Edited by music journalists Kenji Jasper and Ytasha Womack, and photos by Robert Johnson III, the essays will be supplemented by 15 as told to interviews with individuals who have either contributed to, been influenced by, or have the deepest understanding of hip hop past, present and future. Add in more than 20 photographic interpretations of the subject matter and you have a book unlike any other, a book that we would like for you to take part in.
For more info and to buy the book, click here
Voted by the MetroTimes Annual Readers’ Poll in 2006 as “Detroit’s Best Music Festival,” the Comerica CityFest, formerly the Detroit TasteFest, is rapidly gaining speed as the hippest thing going on in Motown all year. CityFest is a free outdoor street festival during July 4th set in the urban canyon of Detroit’s New Center area, and flanked on either side by the renowned Motown Museum & Studio A, and the Submerge Records & MetroPlex Studio. Just up the street is the original United Artists Studio, and around the corner begins the neighborhood where most of the Motown greats lived and/or recorded. *Proceeds from the vendor sales directly benefit public neighborhood works such as parks, street clean-up, economic development, and youth media centers and programs.
Yet, for 19 years this festival has been keeping new music and culture alive downtown, witness last year’s amazing performances from artists such as Common, Amp Fiddler, J*DaVeY, Waajeed, Suai, Ray Davies, Havana, Amadou&Miriam, and Mike Huckaby, as well as previous years with The Brazilian Girls and Platinum Pied Pipers. With 4 great stages full of free music, over 40 restaurants to samples from, and dozens of local artists and indy retailers peddling choice finds, CityFest is a no-to-be-mised situation. This year, Fusicology is proud to join CityFest as a media sponsor and talent presenter! Book your ticket now to experience acts like Femi Kuti & Positive Force, DJ Ron Trent, The Wailers, Lupe Fiasco, Carl Craig’s Demon Days / Planet e Showcase feat. Recloose & Detroit Live, Tanya Morgan, RenSoul.com Detroit Hip-Hop-SoulJam, Ayro & Arnold, Exchange Bureau, and more…. plus the 2nd volume of the Official J Dilla Tribute Series for Ma Dukes!
Written by Jocelyne Ninneman for Fusicology
June is Black Music Month and we continue to celebrate great talent with the release of Donnie’s new album ‘The Daily News’ on SoulThought. Coming out This Tuesday, this is the Atlanta-native’s first studio album in 4 years. Official Website | Myspace
Spitkicker is back! Check out their brand new site, just in time when Pharoahe Monch, Common & Kanye West are all releasing albums this summer. As a promotional partner, Fusicology’s News page RSS feed is right the Spitkicker homepage – represent!
This past weekend, 9th Wonder and his crew of 7 brought their TRUE SCHOOL party to Los Angeles. The event put on RK Entertainement and was sponsored by Puma, Fusicology & KOOL. TRUE SCHOOL: We ain’t old school….We ain’t new school….

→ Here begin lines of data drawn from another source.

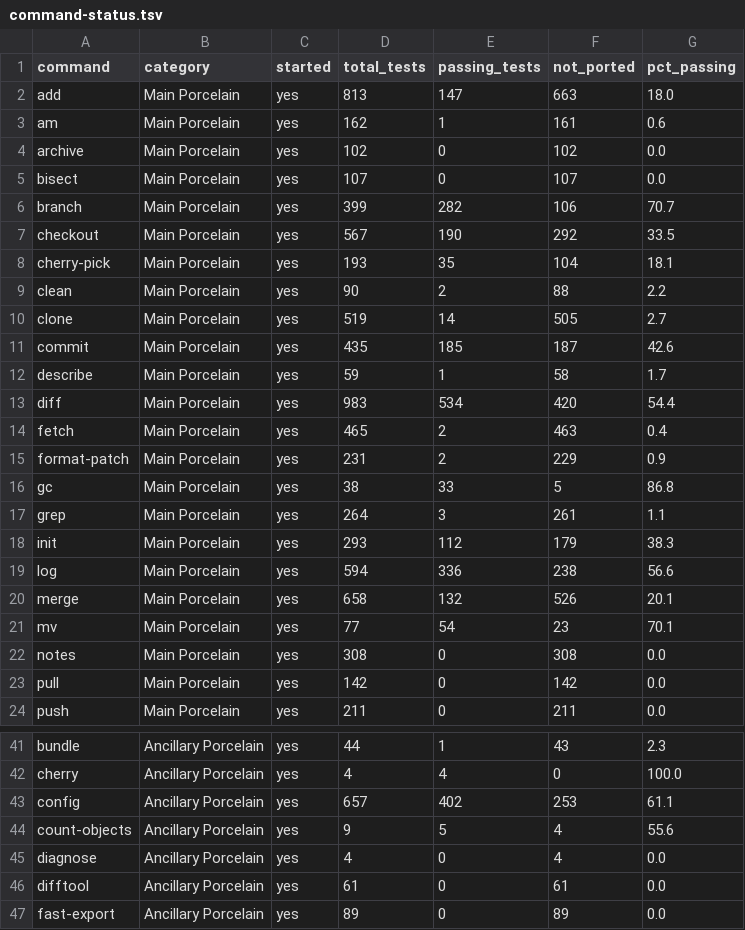
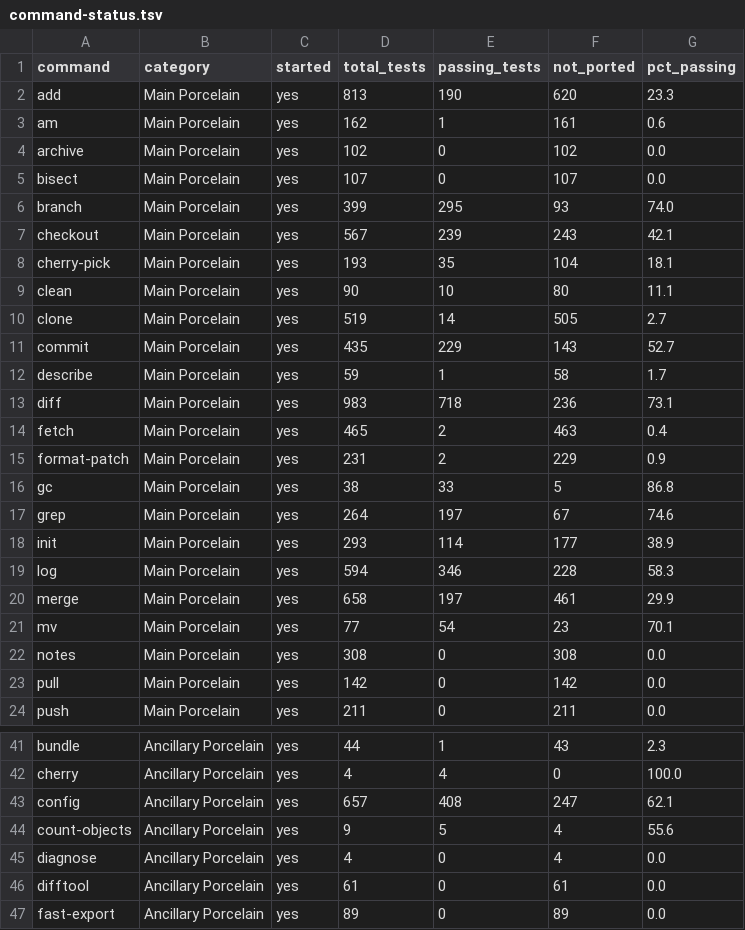
Before and after one commit to schacon/grit, a TSV file: data/command-status.tsv, drawn as a sheet; only a part is shown, gaps mark what is left out; the diff covers the shown part only.

```diff
--- a/data/command-status.tsv
+++ b/data/command-status.tsv
@@ -1,3 +1,3 @@
 command	category	started	total_tests	passing_tests	not_ported	pct_passing
-add	Main Porcelain	yes	813	147	663	18.0
+add	Main Porcelain	yes	813	190	620	23.3
 am	Main Porcelain	yes	162	1	161	0.6
@@ -5,10 +5,10 @@ archive	Main Porcelain	yes	102	0	102	0.0
 bisect	Main Porcelain	yes	107	0	107	0.0
-branch	Main Porcelain	yes	399	282	106	70.7
-checkout	Main Porcelain	yes	567	190	292	33.5
+branch	Main Porcelain	yes	399	295	93	74.0
+checkout	Main Porcelain	yes	567	239	243	42.1
 cherry-pick	Main Porcelain	yes	193	35	104	18.1
-clean	Main Porcelain	yes	90	2	88	2.2
+clean	Main Porcelain	yes	90	10	80	11.1
 clone	Main Porcelain	yes	519	14	505	2.7
-commit	Main Porcelain	yes	435	185	187	42.6
+commit	Main Porcelain	yes	435	229	143	52.7
 describe	Main Porcelain	yes	59	1	58	1.7
-diff	Main Porcelain	yes	983	534	420	54.4
+diff	Main Porcelain	yes	983	718	236	73.1
 fetch	Main Porcelain	yes	465	2	463	0.4
@@ -16,6 +16,6 @@ format-patch	Main Porcelain	yes	231	2	229	0.9
 gc	Main Porcelain	yes	38	33	5	86.8
-grep	Main Porcelain	yes	264	3	261	1.1
-init	Main Porcelain	yes	293	112	179	38.3
-log	Main Porcelain	yes	594	336	238	56.6
-merge	Main Porcelain	yes	658	132	526	20.1
+grep	Main Porcelain	yes	264	197	67	74.6
+init	Main Porcelain	yes	293	114	177	38.9
+log	Main Porcelain	yes	594	346	228	58.3
+merge	Main Porcelain	yes	658	197	461	29.9
 mv	Main Porcelain	yes	77	54	23	70.1
@@ -42,3 +42,3 @@ bundle	Ancillary Porcelain	yes	44	1	43	2.3
 cherry	Ancillary Porcelain	yes	4	4	0	100.0
-config	Ancillary Porcelain	yes	657	402	253	61.1
+config	Ancillary Porcelain	yes	657	408	247	62.1
 count-objects	Ancillary Porcelain	yes	9	5	4	55.6
```
Also changed, not shown: 54 edited cells elsewhere in this file, data/file-results.tsv, 4 other files.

Click here to view photos from last week’s gig @ Cinespace, Hollywood.
The TRUE SCHOOL CORPORATION, LLC was founded March 25, 2006 by 7 young men who felt the need to create a much needed space for their age group in the media marketplace, by celebrating 15 years of music, culture, and film (1980-1995).
Thus, TRUE SCHOOL CORPORATION was born. Every aspect of that era is being ignored by mass media, as if it does not exist. For many of us, those were the best years of our lives; our first loves, our high school experiences, our college years, etc. In addition, the music, movies, and culture that came with those memories has also been pushed to the side.
Every aspect of mass media is for the “Tom Joyner” generation (ages 40+) or the 106 and Park Generation (ages 21 and under). It is time for the “spike lee/house party/different world/new jack city” generation to stake our claim in the marketplace, by observing the accomplishments and the culture impact our OUR generation.
It’s OUR time…